Data to process.
--------------------------------------------------
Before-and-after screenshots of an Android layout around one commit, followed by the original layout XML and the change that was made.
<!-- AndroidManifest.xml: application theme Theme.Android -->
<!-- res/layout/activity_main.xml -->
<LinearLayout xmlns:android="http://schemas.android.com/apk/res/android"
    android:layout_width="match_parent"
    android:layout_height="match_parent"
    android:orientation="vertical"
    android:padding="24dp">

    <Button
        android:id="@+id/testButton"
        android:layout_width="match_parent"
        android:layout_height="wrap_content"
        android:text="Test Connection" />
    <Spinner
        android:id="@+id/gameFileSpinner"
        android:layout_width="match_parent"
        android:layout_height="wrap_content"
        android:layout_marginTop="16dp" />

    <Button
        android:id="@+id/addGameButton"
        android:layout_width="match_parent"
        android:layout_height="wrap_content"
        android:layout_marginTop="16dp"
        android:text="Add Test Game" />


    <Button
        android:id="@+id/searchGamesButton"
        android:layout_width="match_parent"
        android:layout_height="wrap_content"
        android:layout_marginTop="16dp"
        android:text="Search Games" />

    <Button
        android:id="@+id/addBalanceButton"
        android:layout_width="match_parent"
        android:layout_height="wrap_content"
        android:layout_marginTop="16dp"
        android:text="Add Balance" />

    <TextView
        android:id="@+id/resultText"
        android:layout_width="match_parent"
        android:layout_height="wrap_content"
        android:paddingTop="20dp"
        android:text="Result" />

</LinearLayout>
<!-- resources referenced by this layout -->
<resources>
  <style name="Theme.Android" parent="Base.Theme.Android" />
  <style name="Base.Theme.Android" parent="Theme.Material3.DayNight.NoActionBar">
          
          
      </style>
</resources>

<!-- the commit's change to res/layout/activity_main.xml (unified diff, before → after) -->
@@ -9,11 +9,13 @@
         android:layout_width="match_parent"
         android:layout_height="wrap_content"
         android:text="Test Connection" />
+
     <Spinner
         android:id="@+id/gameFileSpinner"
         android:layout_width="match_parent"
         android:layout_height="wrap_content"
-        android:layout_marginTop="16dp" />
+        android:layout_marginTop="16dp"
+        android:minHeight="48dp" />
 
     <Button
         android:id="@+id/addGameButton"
--------------------------------------------------
Task description. Every entry above must be copied exactly.

Result.
Before-and-after screenshots of an Android layout around one commit, followed by the original layout XML and the change that was made.
<!-- AndroidManifest.xml: application theme Theme.Android -->
<!-- res/layout/activity_main.xml -->
<LinearLayout xmlns:android="http://schemas.android.com/apk/res/android"
    android:layout_width="match_parent"
    android:layout_height="match_parent"
    android:orientation="vertical"
    android:padding="24dp">

    <Button
        android:id="@+id/testButton"
        android:layout_width="match_parent"
        android:layout_height="wrap_content"
        android:text="Test Connection" />
    <Spinner
        android:id="@+id/gameFileSpinner"
        android:layout_width="match_parent"
        android:layout_height="wrap_content"
        android:layout_marginTop="16dp" />

    <Button
        android:id="@+id/addGameButton"
        android:layout_width="match_parent"
        android:layout_height="wrap_content"
        android:layout_marginTop="16dp"
        android:text="Add Test Game" />


    <Button
        android:id="@+id/searchGamesButton"
        android:layout_width="match_parent"
        android:layout_height="wrap_content"
        android:layout_marginTop="16dp"
        android:text="Search Games" />

    <Button
        android:id="@+id/addBalanceButton"
        android:layout_width="match_parent"
        android:layout_height="wrap_content"
        android:layout_marginTop="16dp"
        android:text="Add Balance" />

    <TextView
        android:id="@+id/resultText"
        android:layout_width="match_parent"
        android:layout_height="wrap_content"
        android:paddingTop="20dp"
        android:text="Result" />

</LinearLayout>
<!-- resources referenced by this layout -->
<resources>
  <style name="Theme.Android" parent="Base.Theme.Android" />
  <style name="Base.Theme.Android" parent="Theme.Material3.DayNight.NoActionBar">
          
          
      </style>
</resources>

<!-- the commit's change to res/layout/activity_main.xml (unified diff, before → after) -->
@@ -9,11 +9,13 @@
         android:layout_width="match_parent"
         android:layout_height="wrap_content"
         android:text="Test Connection" />
+
     <Spinner
         android:id="@+id/gameFileSpinner"
         android:layout_width="match_parent"
         android:layout_height="wrap_content"
-        android:layout_marginTop="16dp" />
+        android:layout_marginTop="16dp"
+        android:minHeight="48dp" />
 
     <Button
         android:id="@+id/addGameButton"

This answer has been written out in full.